§ **What the task asks**
Return the lines of the data below in which the string "我会逐一引导你完成" occurs.

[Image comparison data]
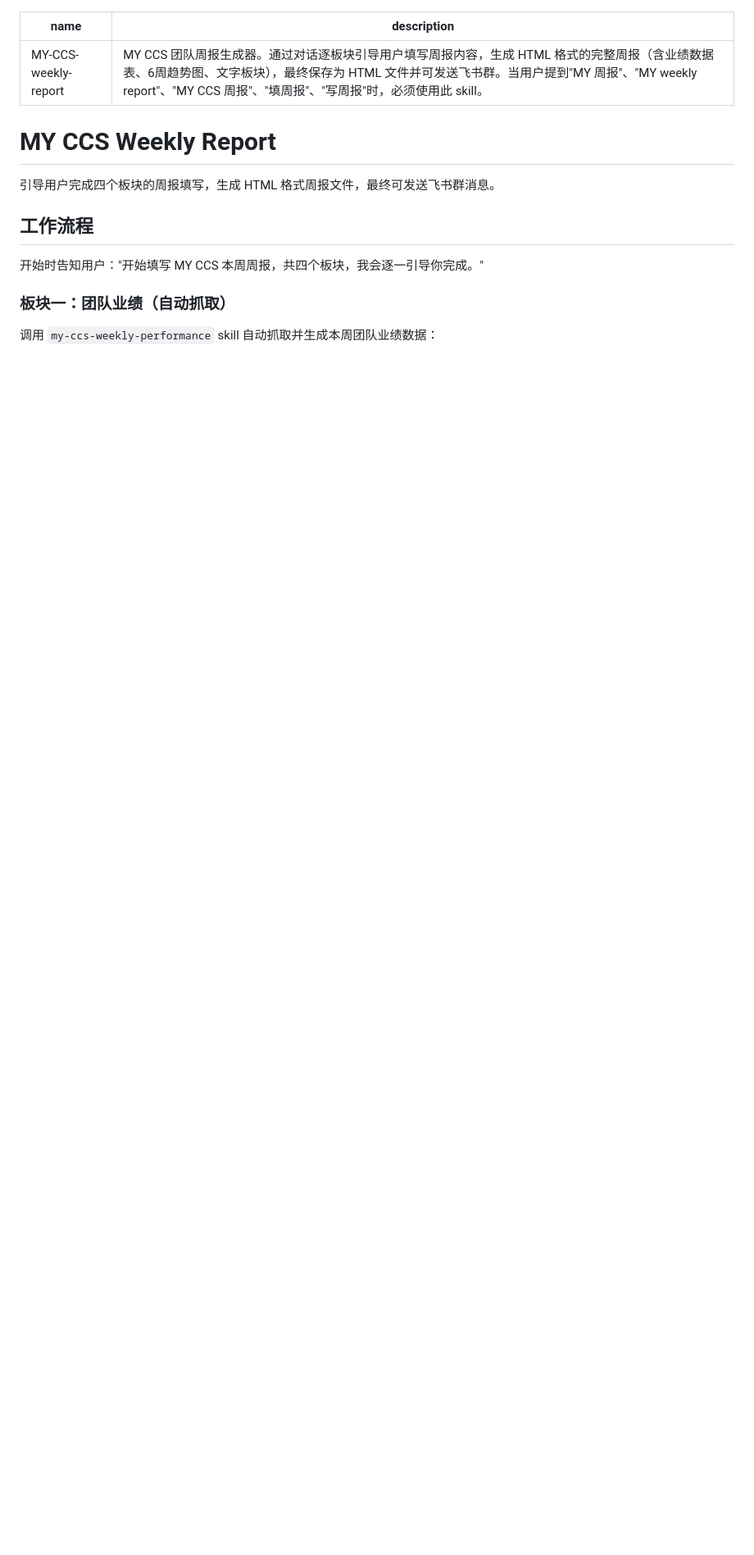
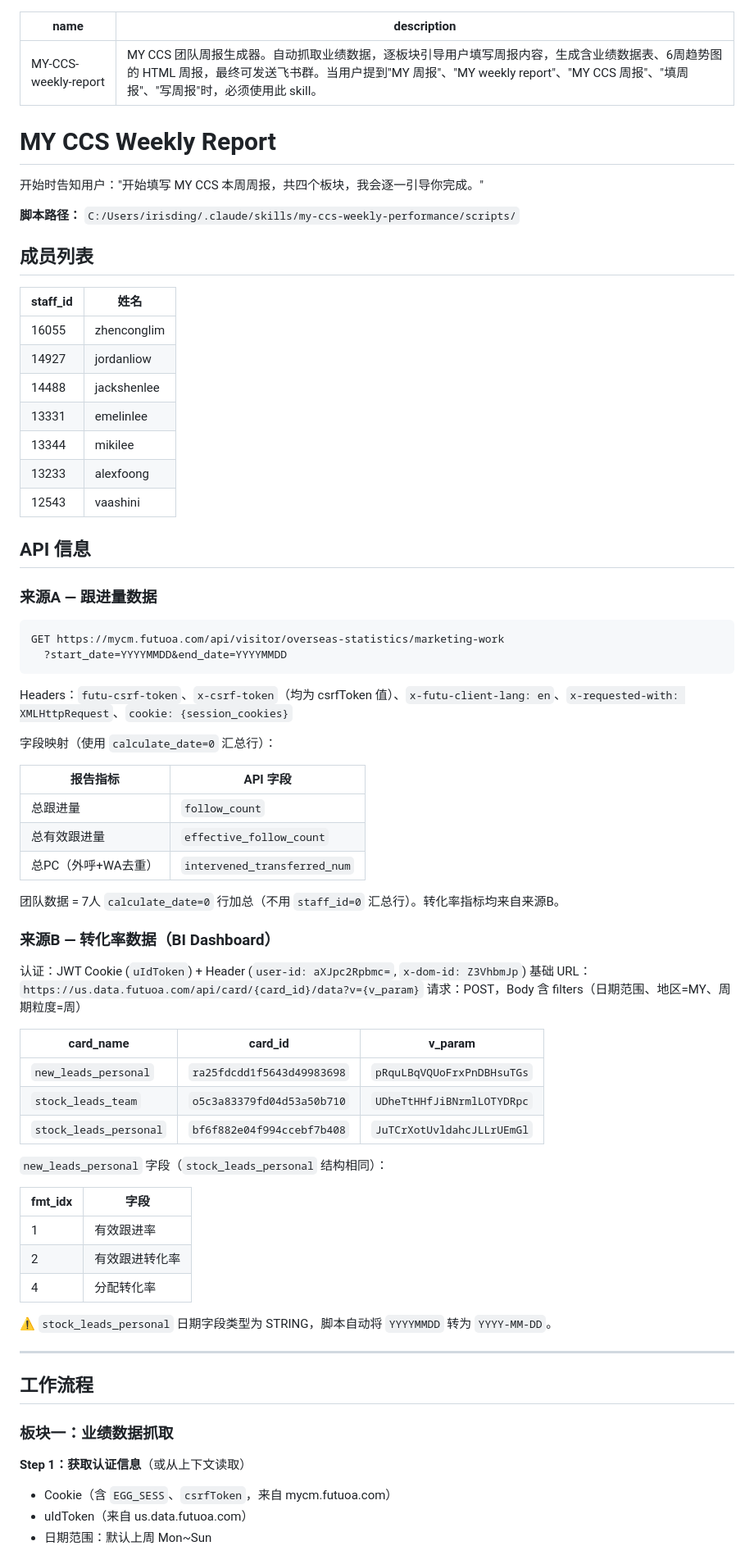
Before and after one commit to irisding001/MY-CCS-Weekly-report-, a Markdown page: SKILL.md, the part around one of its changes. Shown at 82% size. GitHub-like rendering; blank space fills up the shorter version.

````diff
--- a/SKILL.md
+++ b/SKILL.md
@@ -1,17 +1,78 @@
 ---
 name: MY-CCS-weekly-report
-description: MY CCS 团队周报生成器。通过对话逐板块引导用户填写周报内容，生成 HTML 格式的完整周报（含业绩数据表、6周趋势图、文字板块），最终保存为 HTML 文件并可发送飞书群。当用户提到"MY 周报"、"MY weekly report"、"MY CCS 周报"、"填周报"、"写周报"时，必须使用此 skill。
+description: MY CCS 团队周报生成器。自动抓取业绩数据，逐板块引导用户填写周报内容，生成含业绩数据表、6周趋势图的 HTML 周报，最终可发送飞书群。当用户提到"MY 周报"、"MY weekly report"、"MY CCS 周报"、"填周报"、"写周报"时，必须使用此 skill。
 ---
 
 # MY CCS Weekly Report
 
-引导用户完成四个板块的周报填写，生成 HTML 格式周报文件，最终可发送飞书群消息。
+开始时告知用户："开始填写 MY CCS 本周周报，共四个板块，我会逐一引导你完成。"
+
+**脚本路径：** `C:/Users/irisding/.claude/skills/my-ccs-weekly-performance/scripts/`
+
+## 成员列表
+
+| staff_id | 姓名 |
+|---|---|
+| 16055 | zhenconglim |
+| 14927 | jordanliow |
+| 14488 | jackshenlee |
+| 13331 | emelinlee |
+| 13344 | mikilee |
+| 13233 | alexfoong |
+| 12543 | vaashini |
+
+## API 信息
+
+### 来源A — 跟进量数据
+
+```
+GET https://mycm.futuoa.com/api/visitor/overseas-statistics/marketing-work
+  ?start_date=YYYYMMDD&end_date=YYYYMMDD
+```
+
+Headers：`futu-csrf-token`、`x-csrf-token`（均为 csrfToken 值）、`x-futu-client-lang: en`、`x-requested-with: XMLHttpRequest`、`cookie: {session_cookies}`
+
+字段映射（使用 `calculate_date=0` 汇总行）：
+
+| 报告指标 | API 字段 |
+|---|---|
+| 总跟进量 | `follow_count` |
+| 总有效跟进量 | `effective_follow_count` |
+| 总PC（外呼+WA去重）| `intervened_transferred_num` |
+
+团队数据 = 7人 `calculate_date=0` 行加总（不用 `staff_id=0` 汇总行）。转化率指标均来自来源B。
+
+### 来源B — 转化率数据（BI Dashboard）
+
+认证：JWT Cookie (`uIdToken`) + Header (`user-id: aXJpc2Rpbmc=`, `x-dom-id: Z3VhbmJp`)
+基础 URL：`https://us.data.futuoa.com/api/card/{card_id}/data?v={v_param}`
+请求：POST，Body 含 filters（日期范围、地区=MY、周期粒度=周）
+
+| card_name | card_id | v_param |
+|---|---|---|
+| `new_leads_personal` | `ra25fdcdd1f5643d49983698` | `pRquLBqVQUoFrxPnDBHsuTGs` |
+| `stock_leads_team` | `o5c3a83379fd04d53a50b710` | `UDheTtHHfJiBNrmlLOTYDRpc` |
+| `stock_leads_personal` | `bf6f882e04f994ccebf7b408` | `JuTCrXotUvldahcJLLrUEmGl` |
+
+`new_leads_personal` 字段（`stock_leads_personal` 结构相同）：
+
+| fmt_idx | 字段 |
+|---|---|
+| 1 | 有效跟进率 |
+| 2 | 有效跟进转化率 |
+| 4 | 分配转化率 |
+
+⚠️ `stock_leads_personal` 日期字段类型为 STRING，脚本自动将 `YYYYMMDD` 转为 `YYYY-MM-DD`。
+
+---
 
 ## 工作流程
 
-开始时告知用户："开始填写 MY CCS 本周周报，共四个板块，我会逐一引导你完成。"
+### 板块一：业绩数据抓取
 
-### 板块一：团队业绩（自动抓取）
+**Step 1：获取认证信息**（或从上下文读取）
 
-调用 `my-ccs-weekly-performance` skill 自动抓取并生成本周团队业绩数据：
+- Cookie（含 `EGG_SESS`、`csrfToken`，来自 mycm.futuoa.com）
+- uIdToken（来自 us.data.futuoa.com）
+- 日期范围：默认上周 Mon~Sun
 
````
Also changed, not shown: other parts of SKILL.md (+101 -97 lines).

§ **The completed task**
+开始时告知用户："开始填写 MY CCS 本周周报，共四个板块，我会逐一引导你完成。"
-开始时告知用户："开始填写 MY CCS 本周周报，共四个板块，我会逐一引导你完成。"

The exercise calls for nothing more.